Data records:
━━━━━━━━━━━━━━━━━━━━
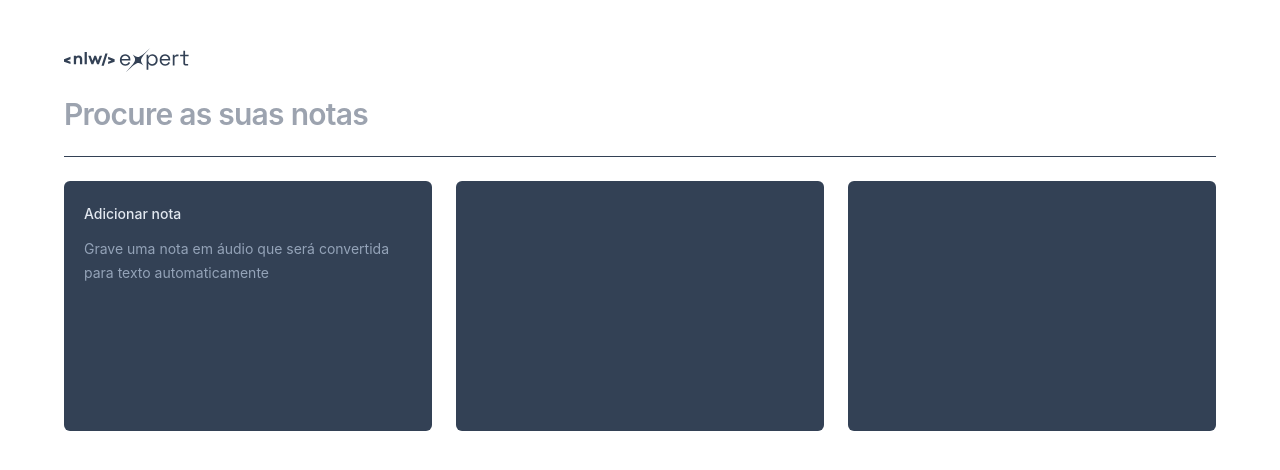
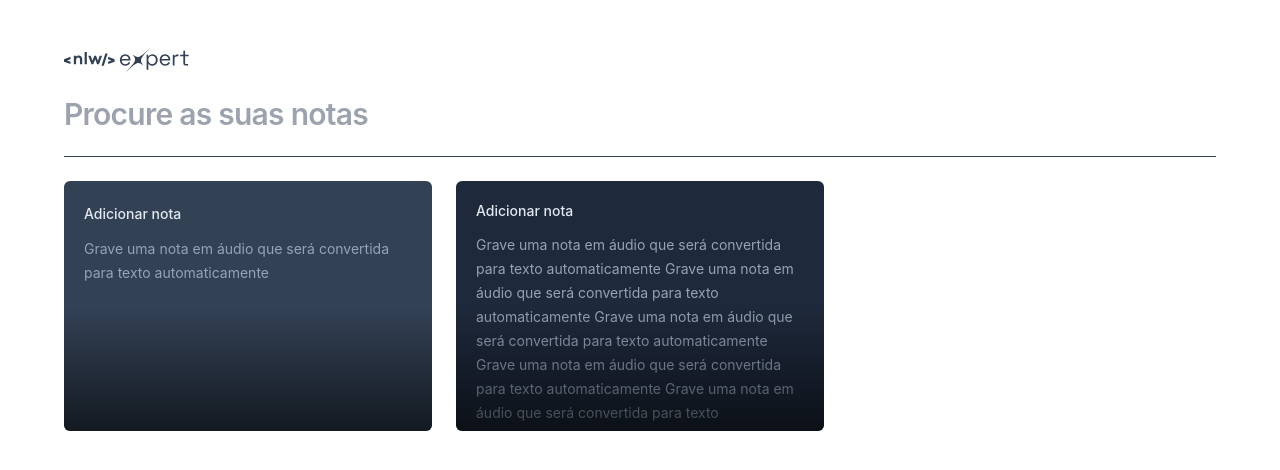
Before and after one commit to goncalofonsecaa/NLW-Expert, a React app in the folder react-nlw-expert-notes/: page / in a window 1280 px wide. Shown: the top 470 px of the page. Built offline with nearby package versions, Linux system fonts and the light colour scheme; the HTML template or start-up script is replaced by a standard one.

Commit message:
feat: configure card details | class1 done

```diff
--- a/react-nlw-expert-notes/src/app.tsx
+++ b/react-nlw-expert-notes/src/app.tsx
@@ -1,4 +1,6 @@
 import  logo  from '../src/assets/logo-nlw-expert.svg'
+import { NewNoteCard } from './components/new-note-card'
+import { NoteCard } from './components/note-card'
 
 
 export function App() {
@@ -18,25 +20,12 @@
       <div className='h-px bg-slate-700'/>
 
       <div className='grid grid-cols-3 gap-6 auto-rows-[250px]'>
-            <div className= "rounded-md bg-slate-700 p-5 space-y-3">
-              <span className='text-sm font-medium text-slate-200'>
-                 Adicionar nota
-              </span>
-              <p className='text-sm leading-6 text-slate-400'>
-                Grave uma nota em áudio que será convertida para texto automaticamente
-              </p>
-            </div>
 
-            <div className= "rounded-md bg-slate-700 ">
+        <NewNoteCard />
 
-            </div>
-
-            <div className= "rounded-md bg-slate-700 ">
-
-            </div>
+        <NoteCard />
 
       </div>
-
 
     </div>
   )
--- /dev/null
+++ b/react-nlw-expert-notes/src/components/new-note-card.tsx
@@ -0,0 +1,13 @@
+export function NewNoteCard () {
+    return (
+        <div className= "rounded-md bg-slate-700 p-5 space-y-3 overflow-hidden relative">
+        <span className='text-sm font-medium text-slate-200'>
+           Adicionar nota
+        </span>
+        <p className='text-sm leading-6 text-slate-400'>
+          Grave uma nota em áudio que será convertida para texto automaticamente
+        </p>
+        <div className='absolute bottom-0 left-0 right-0 h-1/2 bg-gradient-to-t from-black/60 to-black/0 pointer-events-none '/>
+      </div>
+    )
+}
--- /dev/null
+++ b/react-nlw-expert-notes/src/components/note-card.tsx
@@ -0,0 +1,20 @@
+
+
+export function NoteCard () {
+    return (
+
+        <button className= "rounded-md bg-slate-800 flex flex-col p-5 gap-3 overflow-hidden relative outline-none text-left hover:ring-2 hover:ring-slate-600 focus-visible:ring-2 focus-visible:ring-lime-400">
+        <span className='text-sm font-medium text-slate-200'>
+           Adicionar nota
+        </span>
+        <p className='text-sm leading-6 text-slate-400'>
+          Grave uma nota em áudio que será convertida para texto automaticamente Grave uma nota em áudio que será convertida para texto automaticamente Grave uma nota em áudio que será convertida para texto automaticamente Grave uma nota em áudio que será convertida para texto automaticamente Grave uma nota em áudio que será convertida para texto automaticamente
+        </p>
+        <div className='absolute bottom-0 left-0 right-0 h-1/2 bg-gradient-to-t from-black/60 to-black/0 pointer-events-none '/>
+      </button>
+
+
+
+    )
+
+}
```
━━━━━━━━━━━━━━━━━━━━
## [Assigned task]
If a line in the data holds the string "hidden", copy that line.

## [Task solution]
+        <div className= "rounded-md bg-slate-700 p-5 space-y-3 overflow-hidden relative">
+        <button className= "rounded-md bg-slate-800 flex flex-col p-5 gap-3 overflow-hidden relative outline-none text-left hover:ring-2 hover:ring-slate-600 focus-visible:ring-2 focus-visible:ring-lime-400">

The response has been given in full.